By Mary Lou Beatty
The arrival of the Russians was memorable for Kodiak Islanders.
Arsenti Arminak, just a boy at the time, tells the story. "When we saw the ship far off, we believed it was a giant whale and curiosity drove us to examine it more closely." Those aboard appeared unnatural. "We thought they were squid but when we saw that they took fire into their mouths and blew out smoke -- we knew nothing of tobacco -- we could only believe that they were devils."
In the 1760s Russian traders were sailing across the Bering Sea to hunt otter and seals. The Alutiit drove away the intruders, but two decades later a more heavily armed expedition would made Three Saints Bay on Kodiak Island the first Russian settlement in America.
In this issue, we look at the tangled history between America and Russia from the time of the czars to the present day. One byway takes us along the Chinese Eastern Railway to Harbin, for a time the largest Russian city outside of the Soviet Union. White Russians fled to Harbin after the revolution of 1917, only to be driven out again in a second revolution in China itself. The stories of these émigrés are being translated and digitized with NEH support. Another foray takes us north through Arkhangelsk Province, where log churches and Russian Orthodox monasteries dating as far back as the fifteenth century, having survived the Soviets, have fallen into disrepair. A scholar named William C. Brumfield is preserving them on film, in a photographic quest that has taken twenty years.
We pause at an unlikely juncture of American and Russian culture: 1891 in Buffalo Bill's Wild West. Buffalo Bill was looking beyond the frontier, refusing to call his event a "show," insisting its purpose was educational. Quite an educational event it was. He filled the arena with Mexican vaqueros, Irish lancers, German cuirassiers -- and a dozen Cossacks from Russia. A review a few years later in the New York Daily Tribune was enthusiastic: "The Cossacks, riding like mad, whipping wildly, leaning far over, swinging and swaying, make you cry out with enthusiasm."
The times were high-spirited, but the sawdust of Buffalo Bill's world would be blown away in the realities of a Boer War, a Spanish-American War, a Russo-Japanese War, and the first world war. New faces would come to power, some of them allies, some of them adversaries.

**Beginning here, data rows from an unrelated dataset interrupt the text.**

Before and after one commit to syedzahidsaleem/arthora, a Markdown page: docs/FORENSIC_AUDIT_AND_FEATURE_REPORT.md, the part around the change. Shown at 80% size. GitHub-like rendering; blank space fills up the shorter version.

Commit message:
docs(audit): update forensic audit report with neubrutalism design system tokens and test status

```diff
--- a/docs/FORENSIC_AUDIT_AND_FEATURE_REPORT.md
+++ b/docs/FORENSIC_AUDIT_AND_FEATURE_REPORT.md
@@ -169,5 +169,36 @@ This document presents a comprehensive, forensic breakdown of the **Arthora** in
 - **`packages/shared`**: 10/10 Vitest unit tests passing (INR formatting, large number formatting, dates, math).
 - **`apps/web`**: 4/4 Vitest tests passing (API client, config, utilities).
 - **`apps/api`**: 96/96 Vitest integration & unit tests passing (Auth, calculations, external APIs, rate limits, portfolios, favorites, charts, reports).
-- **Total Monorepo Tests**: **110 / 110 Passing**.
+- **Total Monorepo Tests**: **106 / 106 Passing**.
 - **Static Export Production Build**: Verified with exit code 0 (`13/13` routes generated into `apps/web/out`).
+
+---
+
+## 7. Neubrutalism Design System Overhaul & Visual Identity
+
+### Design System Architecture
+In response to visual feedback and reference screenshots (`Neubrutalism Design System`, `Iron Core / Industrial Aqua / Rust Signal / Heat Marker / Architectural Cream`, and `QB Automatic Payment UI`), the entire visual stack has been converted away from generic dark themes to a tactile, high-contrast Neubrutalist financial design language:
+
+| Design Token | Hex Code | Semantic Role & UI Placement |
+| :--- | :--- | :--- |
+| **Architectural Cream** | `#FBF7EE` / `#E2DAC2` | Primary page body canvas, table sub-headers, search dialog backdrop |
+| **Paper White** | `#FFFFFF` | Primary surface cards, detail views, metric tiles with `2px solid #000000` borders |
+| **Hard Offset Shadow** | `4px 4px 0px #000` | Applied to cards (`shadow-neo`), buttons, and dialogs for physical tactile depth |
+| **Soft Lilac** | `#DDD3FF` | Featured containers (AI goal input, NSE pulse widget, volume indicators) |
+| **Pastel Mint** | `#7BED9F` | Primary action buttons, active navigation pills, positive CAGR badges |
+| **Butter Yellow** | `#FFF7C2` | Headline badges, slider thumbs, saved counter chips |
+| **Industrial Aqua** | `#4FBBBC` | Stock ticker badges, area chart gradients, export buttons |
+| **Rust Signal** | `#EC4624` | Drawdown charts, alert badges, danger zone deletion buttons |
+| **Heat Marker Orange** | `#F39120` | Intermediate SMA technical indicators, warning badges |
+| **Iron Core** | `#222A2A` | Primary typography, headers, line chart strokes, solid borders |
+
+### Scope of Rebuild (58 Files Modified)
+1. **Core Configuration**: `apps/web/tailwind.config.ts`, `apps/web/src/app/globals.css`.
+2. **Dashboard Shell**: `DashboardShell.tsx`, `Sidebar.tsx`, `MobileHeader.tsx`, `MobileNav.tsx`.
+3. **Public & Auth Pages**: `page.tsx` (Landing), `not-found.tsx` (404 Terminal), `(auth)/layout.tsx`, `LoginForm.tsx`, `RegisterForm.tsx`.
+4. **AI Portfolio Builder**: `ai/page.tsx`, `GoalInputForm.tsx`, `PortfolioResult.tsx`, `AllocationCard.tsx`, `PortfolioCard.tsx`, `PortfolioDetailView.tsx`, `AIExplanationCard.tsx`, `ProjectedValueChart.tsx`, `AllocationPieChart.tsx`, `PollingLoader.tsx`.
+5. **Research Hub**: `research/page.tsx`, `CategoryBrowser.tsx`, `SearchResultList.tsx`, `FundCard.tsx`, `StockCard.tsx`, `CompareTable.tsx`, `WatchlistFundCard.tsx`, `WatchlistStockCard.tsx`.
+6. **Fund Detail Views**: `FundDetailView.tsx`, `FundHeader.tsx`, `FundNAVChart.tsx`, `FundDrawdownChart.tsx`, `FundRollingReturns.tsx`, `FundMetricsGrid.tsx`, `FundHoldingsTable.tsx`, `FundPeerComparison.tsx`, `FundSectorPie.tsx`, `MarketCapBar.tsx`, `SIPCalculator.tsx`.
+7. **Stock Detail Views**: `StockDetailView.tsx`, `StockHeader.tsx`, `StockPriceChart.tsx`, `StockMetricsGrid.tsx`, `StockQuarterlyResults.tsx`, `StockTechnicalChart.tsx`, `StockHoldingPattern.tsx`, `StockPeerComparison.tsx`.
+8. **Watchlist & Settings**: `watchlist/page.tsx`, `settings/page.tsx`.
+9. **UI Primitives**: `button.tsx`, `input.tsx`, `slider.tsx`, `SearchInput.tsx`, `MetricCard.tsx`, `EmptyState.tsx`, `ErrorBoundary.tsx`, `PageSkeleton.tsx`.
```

World War II brought the United States and Russia into the same camp again, and as the war came to a close, they looked at what they would take from their victory. Families were sundered, land devastated, and cultural heritage endangered. Great European art had been destroyed or appropriated in the Nazi advance into Russia; art had been sold or stolen in occupied France, Poland, and Central Europe. Historian Lynn Nicholas talks with NEH Chairman William R. Ferris about the rescue effort and some unresolved mysteries of the art world. In wartime France, a woman named Rose Valland watered the potted palms at the Jeu de Paume by day, and by night, made copies of German photographs of the looted artwork; because of her work, most of it was recovered after the war. The Russians assembled a "trophy commission" of art historians to sweep along the advance, looking for Russian-owned art and Nazi holdings to take as reparations. By Nicholas's estimates, "hundreds of thousands of objects" went to the Hermitage, the Pushkin, and other museums across the country, where they were kept hidden for fifty years after the war, until the Soviet Union fell. Nicholas believes the art will eventually surface. Tantalizing questions remain: a missing Raphael portrait, the fate of some Bellinis in Berlin, the whereabouts of the legendary Amber Room that graced the Catherine Palace in St. Petersburg. The room, made of slivers of amber put together like stained glass, is being copied and restored even as experts continue searching for the original.